The occasional comments above comparing the C-2 with the Energy Veritas v2.8 are (hopefully) interesting, but where does the C-2 stand in comparison with something nearer to it in price and size. To determine this, I compared it with the B&W DM602 (reviewed by Steven Stone in the Fall 1996 issue—Vol.2 No.3—of the Stereophile Guide to Home Theater). In almost every particular I preferred the Energy. Its top end was sweeter, yet even more pristinely detailed, its bass went noticeably deeper, its midbass and midrange had more natural warmth.
Much of this, of course, is dependent on the setup and the room; the position used for the pair of B&Ws was identical to that used for the C-2s. While it is possible that a nearer wall position would better suit the ‘602s, by warming up the sound to better balance their too-crisp top, the playing field was level. (The lean sound of the B&Ws in my room surprised me, since JA’s measurements on the ‘602s indicate a somewhat elevated midbass response.) On the other hand, the B&W is considerably more sensitive than the C-2 and $150/pair cheaper. The DM602 performed well, but did not, for me, transcend its price. The Energy C-2 did.

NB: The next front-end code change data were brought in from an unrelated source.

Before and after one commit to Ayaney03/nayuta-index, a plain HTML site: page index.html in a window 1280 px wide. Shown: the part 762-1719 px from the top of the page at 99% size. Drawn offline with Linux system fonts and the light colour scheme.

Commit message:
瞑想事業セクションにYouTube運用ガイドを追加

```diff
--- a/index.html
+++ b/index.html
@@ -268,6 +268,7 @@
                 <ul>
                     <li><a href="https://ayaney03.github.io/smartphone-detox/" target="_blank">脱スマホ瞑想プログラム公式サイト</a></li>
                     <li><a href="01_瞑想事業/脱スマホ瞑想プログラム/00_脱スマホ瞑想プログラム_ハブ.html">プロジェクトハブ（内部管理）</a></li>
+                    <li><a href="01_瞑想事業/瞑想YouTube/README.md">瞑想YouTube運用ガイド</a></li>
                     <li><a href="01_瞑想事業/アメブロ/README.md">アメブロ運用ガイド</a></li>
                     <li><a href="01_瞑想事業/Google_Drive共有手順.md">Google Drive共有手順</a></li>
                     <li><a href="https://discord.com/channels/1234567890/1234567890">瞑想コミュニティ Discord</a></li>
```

Description: Two-way, reflex-loaded, stand-mounted loudspeaker. Drive-units: 1″ aluminum-dome tweeter, 6.5″ woofer with injection-molded, aluminum/polypropylene cone. Crossover frequency: 1.8kHz. Frequency response: 40Hz–25kHz ±3dB. Sensitivity: 88dB/W/m, anechoic. Nominal impedance: 8 ohms (4.5 ohms, minimum). Recommended amplifier power: 30–130Wpc.
Dimensions: 17.75″ H by 9.7″ W by 9.75″ D. Weight: 38 lbs/pair.
Serial numbers of units reviewed: 005866/7, 009248/9.
Price: $700US /pair